▶ **INSTRUCTIONS TO FOLLOW**
In the records that follow, find each line containing "Surface" and copy it.
━━━ SUPPLIED RECORDS ━━━
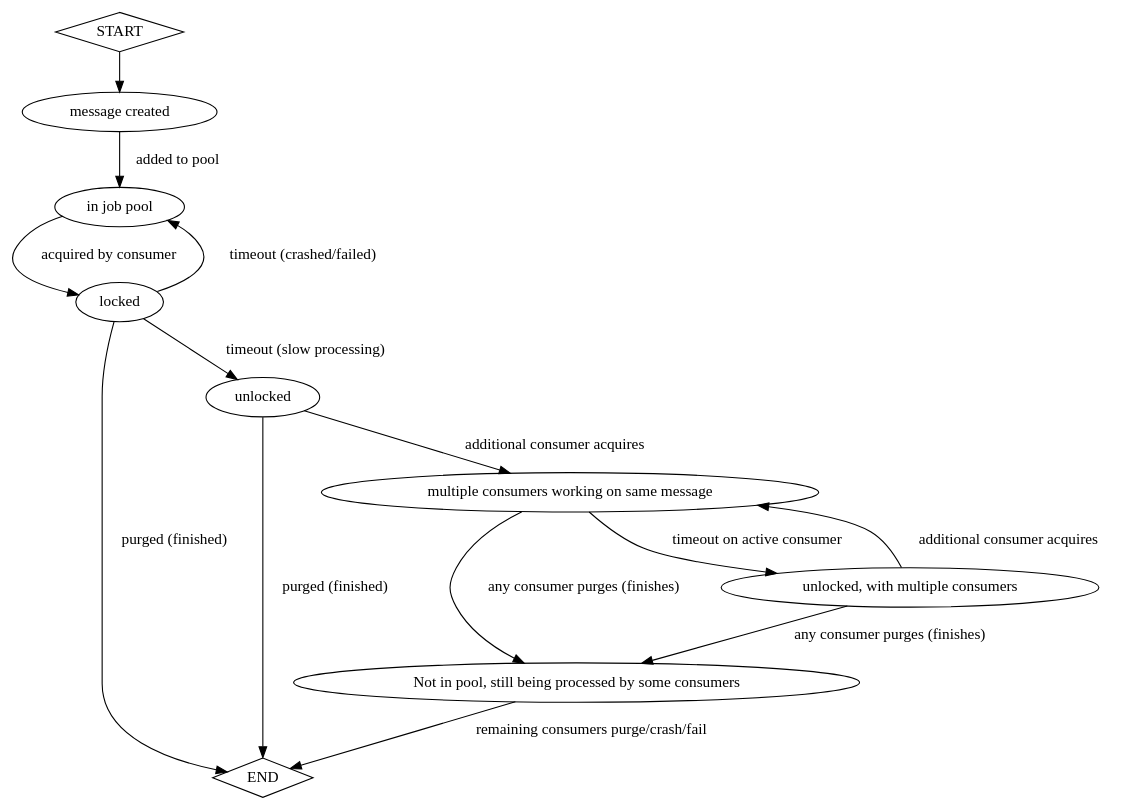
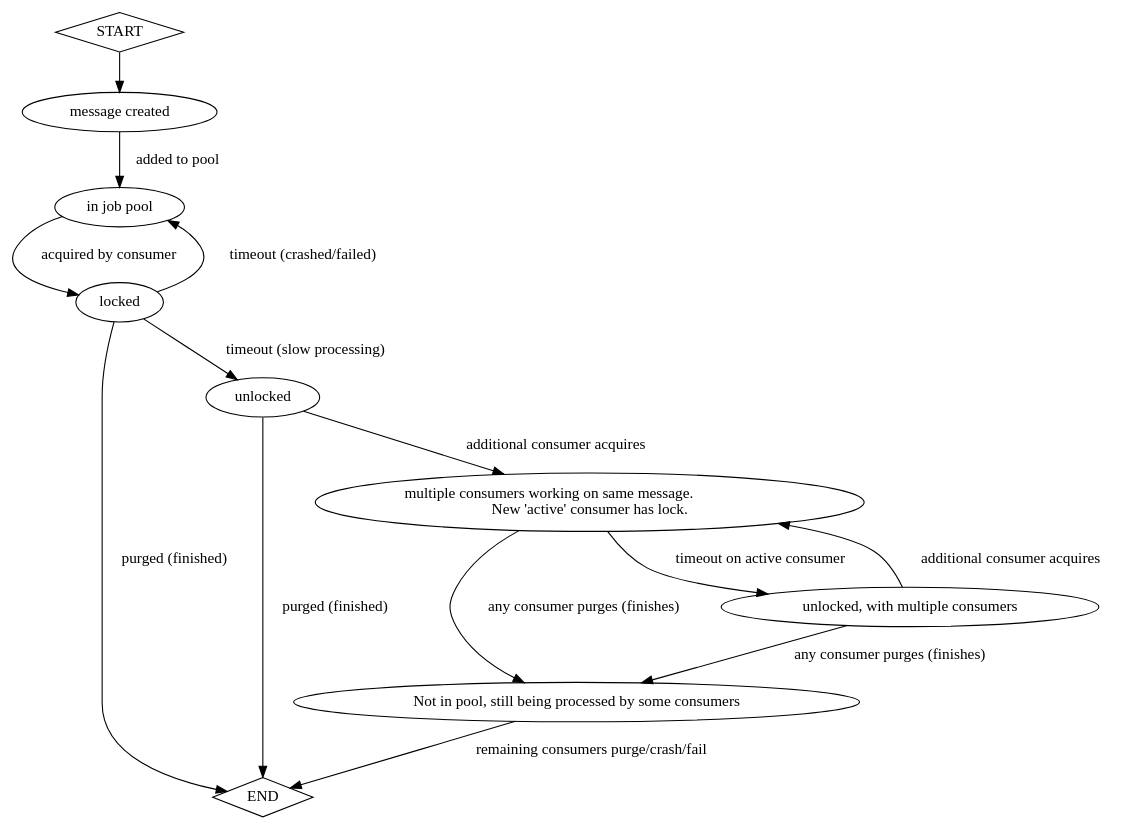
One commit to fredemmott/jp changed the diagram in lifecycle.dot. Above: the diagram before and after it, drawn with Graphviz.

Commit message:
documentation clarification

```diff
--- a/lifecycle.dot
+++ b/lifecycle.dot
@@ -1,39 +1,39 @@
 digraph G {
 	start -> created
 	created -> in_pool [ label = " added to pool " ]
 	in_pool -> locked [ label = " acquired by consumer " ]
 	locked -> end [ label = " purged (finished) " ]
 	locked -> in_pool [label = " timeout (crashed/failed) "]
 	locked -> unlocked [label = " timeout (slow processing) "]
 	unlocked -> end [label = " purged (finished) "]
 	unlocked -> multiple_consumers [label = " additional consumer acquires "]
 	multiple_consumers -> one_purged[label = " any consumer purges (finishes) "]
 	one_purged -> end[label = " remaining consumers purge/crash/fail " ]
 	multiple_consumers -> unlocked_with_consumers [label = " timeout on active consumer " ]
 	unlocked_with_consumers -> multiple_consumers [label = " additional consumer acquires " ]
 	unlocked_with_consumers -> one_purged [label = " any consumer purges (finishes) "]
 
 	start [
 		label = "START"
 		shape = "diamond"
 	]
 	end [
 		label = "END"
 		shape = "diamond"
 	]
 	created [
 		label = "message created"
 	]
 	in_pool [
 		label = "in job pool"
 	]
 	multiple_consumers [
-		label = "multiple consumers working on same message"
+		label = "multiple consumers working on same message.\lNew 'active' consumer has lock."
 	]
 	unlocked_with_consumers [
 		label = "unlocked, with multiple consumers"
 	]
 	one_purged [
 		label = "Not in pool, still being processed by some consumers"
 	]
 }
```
━━━
━━━ SUPPLIED RECORDS ━━━
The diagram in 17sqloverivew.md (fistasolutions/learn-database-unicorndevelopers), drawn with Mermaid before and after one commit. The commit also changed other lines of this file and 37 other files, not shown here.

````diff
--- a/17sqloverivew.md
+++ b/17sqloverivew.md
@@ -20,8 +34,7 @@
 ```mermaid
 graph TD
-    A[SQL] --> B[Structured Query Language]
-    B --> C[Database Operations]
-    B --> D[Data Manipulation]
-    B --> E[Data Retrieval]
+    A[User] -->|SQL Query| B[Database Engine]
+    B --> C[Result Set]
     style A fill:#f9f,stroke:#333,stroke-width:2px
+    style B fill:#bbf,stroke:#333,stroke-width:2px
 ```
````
━━━
━━━ SUPPLIED RECORDS ━━━
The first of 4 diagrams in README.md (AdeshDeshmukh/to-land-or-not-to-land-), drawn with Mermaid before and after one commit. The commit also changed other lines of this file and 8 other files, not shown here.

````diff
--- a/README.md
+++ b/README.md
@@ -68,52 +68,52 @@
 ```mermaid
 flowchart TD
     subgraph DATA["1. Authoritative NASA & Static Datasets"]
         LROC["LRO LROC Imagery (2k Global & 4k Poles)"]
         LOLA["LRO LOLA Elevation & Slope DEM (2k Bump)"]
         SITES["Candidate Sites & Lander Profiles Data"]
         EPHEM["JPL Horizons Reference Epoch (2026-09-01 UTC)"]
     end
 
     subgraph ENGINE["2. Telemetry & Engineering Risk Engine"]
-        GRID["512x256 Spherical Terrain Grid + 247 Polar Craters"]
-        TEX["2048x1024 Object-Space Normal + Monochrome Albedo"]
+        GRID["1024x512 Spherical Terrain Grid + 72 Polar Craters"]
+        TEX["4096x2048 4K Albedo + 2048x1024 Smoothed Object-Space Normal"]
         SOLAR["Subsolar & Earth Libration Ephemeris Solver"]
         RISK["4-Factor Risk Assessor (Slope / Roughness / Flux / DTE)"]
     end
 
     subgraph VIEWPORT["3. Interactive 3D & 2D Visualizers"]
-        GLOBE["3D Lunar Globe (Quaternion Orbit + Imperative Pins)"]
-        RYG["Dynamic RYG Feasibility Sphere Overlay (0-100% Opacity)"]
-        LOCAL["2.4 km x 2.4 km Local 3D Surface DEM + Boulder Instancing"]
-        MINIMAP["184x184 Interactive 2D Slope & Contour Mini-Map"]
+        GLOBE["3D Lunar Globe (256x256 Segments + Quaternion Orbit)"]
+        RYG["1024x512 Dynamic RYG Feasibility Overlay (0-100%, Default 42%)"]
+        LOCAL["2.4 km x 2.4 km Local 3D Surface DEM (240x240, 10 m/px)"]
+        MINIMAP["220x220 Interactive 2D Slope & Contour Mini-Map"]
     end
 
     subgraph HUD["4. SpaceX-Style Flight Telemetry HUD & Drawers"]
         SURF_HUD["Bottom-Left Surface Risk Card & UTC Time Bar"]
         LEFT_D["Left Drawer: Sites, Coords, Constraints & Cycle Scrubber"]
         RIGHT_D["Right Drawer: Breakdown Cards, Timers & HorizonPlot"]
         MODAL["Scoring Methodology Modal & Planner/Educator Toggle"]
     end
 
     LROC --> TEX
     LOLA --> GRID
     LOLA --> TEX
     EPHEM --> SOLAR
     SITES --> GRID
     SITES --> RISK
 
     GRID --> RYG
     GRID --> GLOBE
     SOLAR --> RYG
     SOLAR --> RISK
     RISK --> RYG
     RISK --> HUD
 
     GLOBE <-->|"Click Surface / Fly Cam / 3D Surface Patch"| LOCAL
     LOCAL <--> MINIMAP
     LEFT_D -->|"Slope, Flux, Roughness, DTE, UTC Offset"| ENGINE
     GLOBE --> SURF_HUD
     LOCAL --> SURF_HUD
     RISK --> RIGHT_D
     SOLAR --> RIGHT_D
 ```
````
━━━
▶ **WRITTEN SOLUTION**
-        LOCAL["2.4 km x 2.4 km Local 3D Surface DEM + Boulder Instancing"]
+        LOCAL["2.4 km x 2.4 km Local 3D Surface DEM (240x240, 10 m/px)"]
         SURF_HUD["Bottom-Left Surface Risk Card & UTC Time Bar"]
     GLOBE <-->|"Click Surface / Fly Cam / 3D Surface Patch"| LOCAL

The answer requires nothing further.